▸ **Problem requirements**
Where a line in the listing contains the string "README", copy that line out.
↓
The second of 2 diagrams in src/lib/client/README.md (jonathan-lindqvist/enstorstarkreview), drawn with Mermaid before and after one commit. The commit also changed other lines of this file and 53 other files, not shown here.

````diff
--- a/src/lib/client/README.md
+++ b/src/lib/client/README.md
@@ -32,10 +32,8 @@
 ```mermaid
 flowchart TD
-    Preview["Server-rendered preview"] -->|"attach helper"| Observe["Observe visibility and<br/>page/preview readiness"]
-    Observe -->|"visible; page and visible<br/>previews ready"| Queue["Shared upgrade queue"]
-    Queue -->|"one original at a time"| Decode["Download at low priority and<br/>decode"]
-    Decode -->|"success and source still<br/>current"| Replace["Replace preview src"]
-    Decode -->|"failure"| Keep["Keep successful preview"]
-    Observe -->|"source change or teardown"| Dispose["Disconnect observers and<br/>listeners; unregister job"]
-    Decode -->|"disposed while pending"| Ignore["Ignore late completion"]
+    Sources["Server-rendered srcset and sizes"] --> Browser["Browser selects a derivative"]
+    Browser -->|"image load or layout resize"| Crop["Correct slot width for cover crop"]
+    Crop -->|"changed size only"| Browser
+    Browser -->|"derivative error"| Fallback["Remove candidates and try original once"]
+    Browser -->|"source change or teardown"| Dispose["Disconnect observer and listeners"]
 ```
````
↑
▸ **Response to this task**
The second of 2 diagrams in src/lib/client/README.md (jonathan-lindqvist/enstorstarkreview), drawn with Mermaid before and after one commit. The commit also changed other lines of this file and 53 other files, not shown here.
--- a/src/lib/client/README.md
+++ b/src/lib/client/README.md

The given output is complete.